Now, masked with mach more attractive name, the company is sending a message that it changed for good. Eco Oro might sound more eco-friendly but it cannot change the fact that the exploitation of natural resources on a large scale is not environmentally friendly at all. Even if the company cultivates some Frailejones plants, as it depicted in its new Corporate Presentation, it cannot reverse environmental damage that it will cause by mining activities  [3].

However, Eco Oro is very optimistic about its new project despite the fact that the Energy and Mines Ministry said that it disapproved an underground mine because it would compromise the protected watershed. According to Eco Oro, new underground project would protect páramo and Andean forest ecosystems. Eco Oro is seeking to persuade environmental critics that they are well intentioned and have changed their approach for good environmentally responsible mining.

In its new corporate presentation, Eco Oro is presenting new underground mine in a comparative way with an open pit, highlighting environmental benefits of the new approach. The company is presenting itself as environmentally conscious, as it is in the right path, choosing lesser of two evils – underground mine. Eco Oro also made a commitment to develop and utilize best environmental practices, including restoration of lost habitats with species association and nursery propagation of native flora. The company promises to make investments in preservation and conservation of fragile páramo ecosystem. However, it is nonsense to make environmental assertions and green claims such as “we will protect páramos”. When the nature of the mining implies water contamination and permanent damage to the land, flora and fauna, how can the company claim that it is protecting the environment? Or how is it going to reverse the damage of irreversible nature? This is nothing more than pure greenwashing strategy. These absurd promises give a good reason to be very skeptical of the truth of any of those claims.


Current Development
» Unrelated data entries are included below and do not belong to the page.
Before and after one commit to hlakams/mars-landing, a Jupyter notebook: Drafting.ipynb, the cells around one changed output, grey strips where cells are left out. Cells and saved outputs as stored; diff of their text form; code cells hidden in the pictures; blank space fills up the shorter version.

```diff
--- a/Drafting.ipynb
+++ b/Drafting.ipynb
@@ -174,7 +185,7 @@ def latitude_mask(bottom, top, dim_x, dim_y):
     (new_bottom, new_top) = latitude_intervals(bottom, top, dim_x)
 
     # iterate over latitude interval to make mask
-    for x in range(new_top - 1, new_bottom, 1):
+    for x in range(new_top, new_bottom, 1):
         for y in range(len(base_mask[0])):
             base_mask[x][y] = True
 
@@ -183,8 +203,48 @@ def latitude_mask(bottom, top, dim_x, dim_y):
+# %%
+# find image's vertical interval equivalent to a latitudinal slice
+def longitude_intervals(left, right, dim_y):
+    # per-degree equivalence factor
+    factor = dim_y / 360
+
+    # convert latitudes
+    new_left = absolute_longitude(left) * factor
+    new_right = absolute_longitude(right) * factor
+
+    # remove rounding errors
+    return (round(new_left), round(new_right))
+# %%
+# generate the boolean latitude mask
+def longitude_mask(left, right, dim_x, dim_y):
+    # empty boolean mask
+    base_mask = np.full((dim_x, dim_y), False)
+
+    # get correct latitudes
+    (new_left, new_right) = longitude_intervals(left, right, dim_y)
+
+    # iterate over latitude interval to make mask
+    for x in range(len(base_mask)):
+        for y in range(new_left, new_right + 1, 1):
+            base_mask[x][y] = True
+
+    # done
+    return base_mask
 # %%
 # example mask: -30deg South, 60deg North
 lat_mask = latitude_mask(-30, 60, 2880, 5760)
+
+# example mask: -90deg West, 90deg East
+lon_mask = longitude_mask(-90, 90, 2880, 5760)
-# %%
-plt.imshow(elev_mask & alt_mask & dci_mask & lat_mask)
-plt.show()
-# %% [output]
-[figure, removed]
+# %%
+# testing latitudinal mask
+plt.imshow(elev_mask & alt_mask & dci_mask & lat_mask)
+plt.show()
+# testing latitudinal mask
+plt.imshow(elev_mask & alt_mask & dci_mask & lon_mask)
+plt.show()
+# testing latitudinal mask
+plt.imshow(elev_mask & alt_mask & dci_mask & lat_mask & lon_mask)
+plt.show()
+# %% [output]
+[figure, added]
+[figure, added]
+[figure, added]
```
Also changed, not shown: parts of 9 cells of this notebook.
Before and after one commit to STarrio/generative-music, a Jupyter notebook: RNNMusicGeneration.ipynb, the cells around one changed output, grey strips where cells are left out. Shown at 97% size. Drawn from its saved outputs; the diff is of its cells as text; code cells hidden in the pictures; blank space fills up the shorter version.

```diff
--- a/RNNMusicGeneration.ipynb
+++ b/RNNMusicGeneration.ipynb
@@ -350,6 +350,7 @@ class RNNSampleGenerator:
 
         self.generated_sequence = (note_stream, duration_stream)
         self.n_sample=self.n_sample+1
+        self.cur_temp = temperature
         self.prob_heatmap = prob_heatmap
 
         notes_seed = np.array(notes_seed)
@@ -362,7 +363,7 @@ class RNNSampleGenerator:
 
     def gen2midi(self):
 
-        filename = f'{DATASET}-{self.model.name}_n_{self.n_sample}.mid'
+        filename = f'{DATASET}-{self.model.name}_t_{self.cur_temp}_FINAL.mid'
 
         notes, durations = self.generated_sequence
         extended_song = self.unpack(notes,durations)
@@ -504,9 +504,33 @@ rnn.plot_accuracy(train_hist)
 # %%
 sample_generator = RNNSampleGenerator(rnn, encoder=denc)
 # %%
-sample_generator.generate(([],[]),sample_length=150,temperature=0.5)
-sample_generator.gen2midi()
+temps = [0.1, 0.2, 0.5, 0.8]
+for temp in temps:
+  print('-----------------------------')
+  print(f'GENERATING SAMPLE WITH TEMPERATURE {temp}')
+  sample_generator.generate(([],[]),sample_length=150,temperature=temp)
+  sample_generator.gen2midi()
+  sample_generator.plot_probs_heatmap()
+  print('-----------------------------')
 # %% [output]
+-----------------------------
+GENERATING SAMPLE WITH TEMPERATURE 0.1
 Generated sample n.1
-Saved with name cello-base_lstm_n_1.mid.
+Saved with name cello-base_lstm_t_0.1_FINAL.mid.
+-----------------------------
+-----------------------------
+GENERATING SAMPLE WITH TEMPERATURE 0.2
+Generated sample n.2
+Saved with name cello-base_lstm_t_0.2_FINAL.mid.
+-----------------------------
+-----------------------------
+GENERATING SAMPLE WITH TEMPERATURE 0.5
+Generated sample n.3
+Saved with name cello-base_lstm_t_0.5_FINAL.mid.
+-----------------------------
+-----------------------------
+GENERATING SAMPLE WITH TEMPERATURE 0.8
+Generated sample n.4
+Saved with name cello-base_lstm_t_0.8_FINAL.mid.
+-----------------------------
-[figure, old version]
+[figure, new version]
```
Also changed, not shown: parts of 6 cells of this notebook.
Eco Oro awarded contracts to four international engineering companies to perform feasibility studies for underground project on its wholly owned, multi-million ounce Angostura gold-silver deposit in northeastern Colombia. A positive prefeasibility study predicted annual production of 300,000 Au equivalent ounces [4].

In the past, protestors and environmentalists successfully blocked the implementation of open pit mine by Greystar. Will Eco Oro make its way to the underground mine with its new eco-friendly appearance? Now Eco Oro is completing the feasibility evaluation of the underground mine and is hoping that the new name and improved image will deliver the environmental permit this time. We hope that Colombian Ministry of Environment will make proper assessment of environmental impact of new Angostura project, and will not get distracted by the new eco-friendly image of the same old Greystar Resources.






2. Laun, J.I. Report on Santurban Mining Project of Greystar Resources. March 14, 2011 [cited 2011 December]; Available from:


3. Eco Oro. Corporate Presentation: December, 2011. [cited 2011 December]; Available from:


4. Greystar Environmental Impact Assessment - Angostura Project April 2010. Available from: